Popular music plays a fundamental role in everyday life. It can act as a source of identification and rebellion, but also just to aid in selling a product. There is music for babies, for funerals, for going out, for elevators, for having sex to – and much, much more. In other words, popular music has become ubiquitous in our lives. In this minor, a collaboration between Erasmus University Rotterdam and Codarts University of the Arts, students explore both classic and cutting-edge research on the topic, while simultaneously gaining practical experience by taking part in the creation of their own ‘hit’ song. More information.
“This minor has definitely been one of the most exciting parts of my university experience so far. The small group of students came from a variety of backgrounds (from business administration to psychology to computer science), leading to a fruitful exchange of ideas and, inevitably, to new friendships. One of the things I found most inspiring about this minor was that all (guest) lecturers were very passionate about their field of research or practice. This motivated me to study more and to ask more questions than usual, resulting in a deeper understanding of music and its roots and influences in society.” – Jim.
“Really, this minor felt like a party! Sure, there were deadlines, and it was hard work, but I finally learned valuable information about all aspects of the music industry. Participating in your own music production, creation and dissemination project, learning from real music industry experts and gaining valuable knowledge about the history and development of the music industry – it is all included. This minor really taught me how valuable music is to society and to myself.” – Zoë
“If you have any interest in music, I highly recommend the MU$IC minor. We got to learn about the industry from all sides, from the sociological study of music to the practicalities of writing a hit song. I particularly enjoyed listening every week to a diverse range of guest speakers from inside the music industry.” – Aidan
(BA2/3 5EC EUR & Codarts)
In this course, students are invited to theoretically engage in the critical and systematic study of popular music’s role in societies from its beginnings in youth cultures to its contemporary position in 21st Century digital landscapes. Important key concepts such as genre, scene, (diaspora) identity formation, authentication processes, social and symbolic boundaries, counter- and subcultures and social inequality will be fundamental in this approach. Central to this perspective is to treat popular music beyond its value as entertainment and demonstrate what is sociological about music. In addition, a more practical industry approach will make students familiar with the functioning of the global music industry. First, students will discuss popular music law, regulation and technology – particularly in a time of rampant illegal downloading/streaming and DIY music production. Second, industry and organizational structures are discussed in combination with – third – artistic career development.
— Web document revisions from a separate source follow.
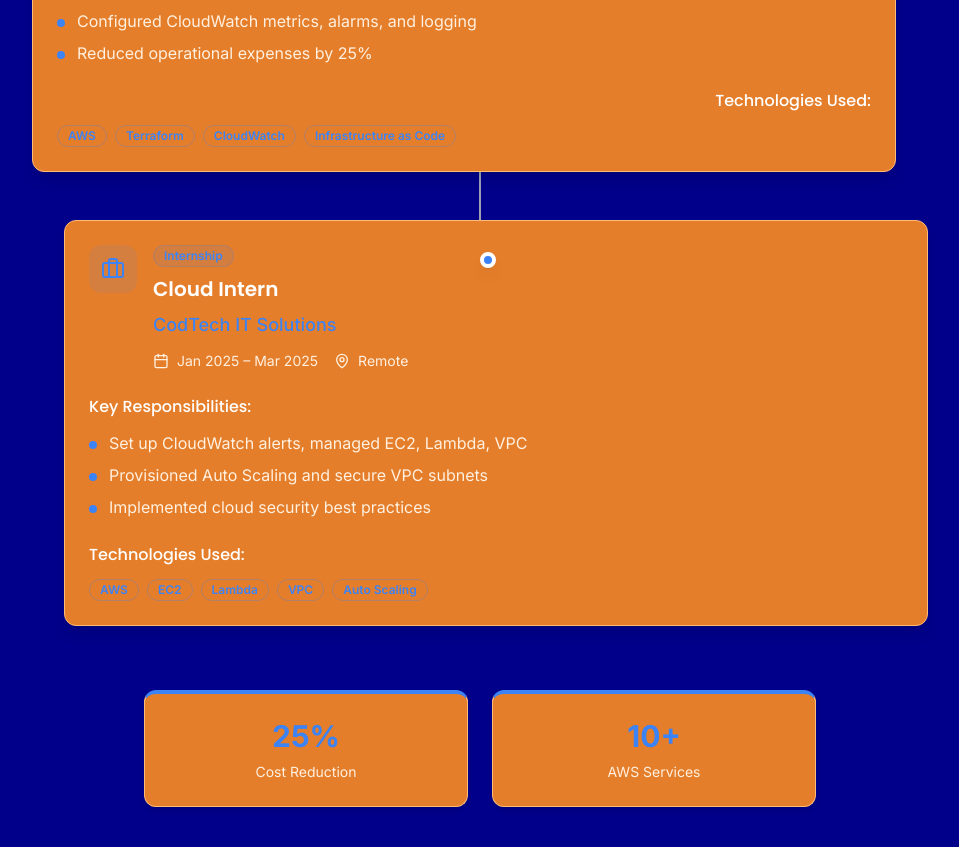
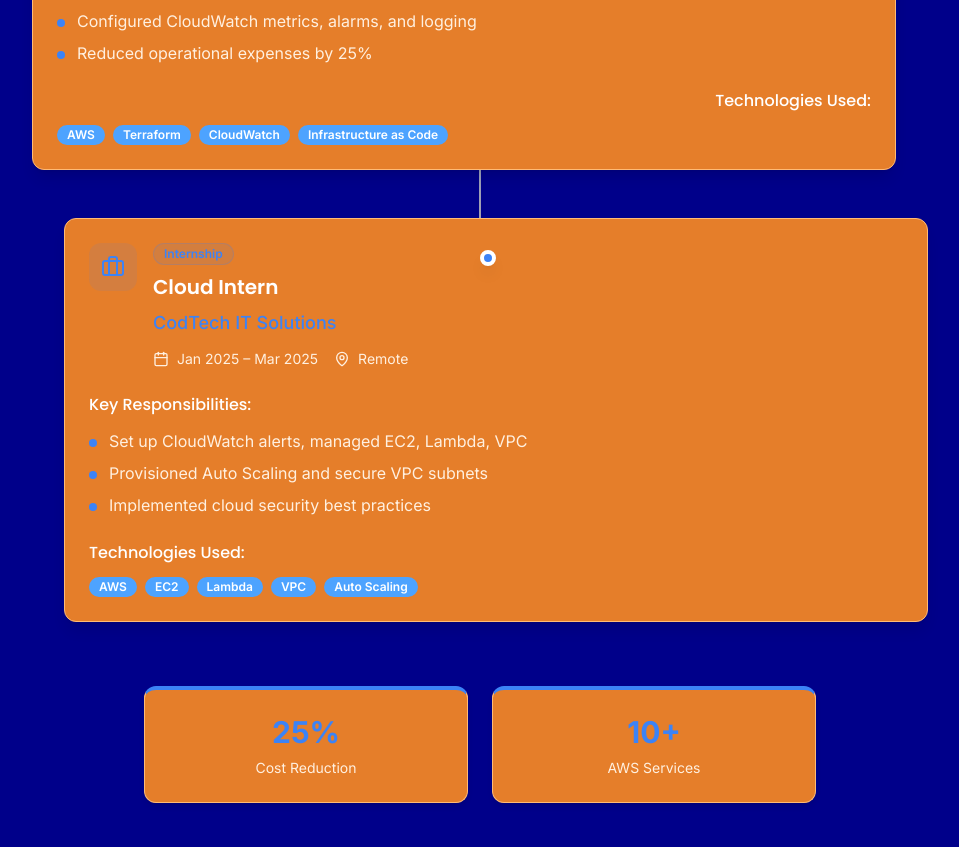
Before and after one commit to Ravi-Teja4/ravitejadeevela_portfolio, a React (Vite) app: page / in a window 1280 px wide. Shown: the part 2200-3047 px from the top of the page, without its empty margins (160-1119 px from the left). Built offline with nearby package versions, Linux system fonts and the light colour scheme.

Commit message:
Update Professional Experience skills

```diff
--- a/src/components/modern/ModernExperience.tsx
+++ b/src/components/modern/ModernExperience.tsx
@@ -145,7 +145,11 @@ const ModernExperience = () => {
                         <Badge
                           key={idx}
                           variant="outline"
-                          className="border-primary/30 text-primary hover:bg-primary hover:text-primary-foreground transition-all duration-300"
+                          className="transition-all duration-300 border-0"
+                          style={{
+                            backgroundColor: '#4DA3FF',
+                            color: '#FFFFFF'
+                          }}
                         >
                           {tech}
                         </Badge>
```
This course is an introduction to sociology, the systematic and critical study of how people live together. Moreover, sociology is a perspective, a way of seeing the general in the particular. The course discusses the main sociological themes and theories – inequality, social cohesion and rationalization – as well as the sociologists whose ideas form the basis of contemporary sociology – Marx, Durkheim and Weber. In addition, this course addresses different ways people have lived and worked together throughout history, what sociologists mean by ‘culture’, the role of groups and organizations in society, race and gender, and how work, consumption, education, and mass media both emerge from – and affect – society. In addition, we will direct our sociological way of seeing to the art world (Becker) or the field of cultural production (Bourdieu). Art and culture do not simply reflect or shape society. The relationship between art and society is strongly affected by the production, distribution and reception of art and culture. This introductory course addresses the concepts of art worlds, the cultural industry, types of artists (production) as well as studies focusing on audience reception, consumption and stratification. Lastly, the role of the media in art and culture will be covered (distribution and reception).
- Stratification (5EC Erasmus University College)
- Sociale Ongelijkheid (BA1 5EC DPAS/ESSB)
- Statistics (BA2 5EC)
- Contemporary Approaches in Cultural Sociology (BA2 5EC)
- Cultural Policy (BA2 5EC)
- Academic Skills (BA1 5EC)
- Introduction to Social Science Research (BA-1 5EC)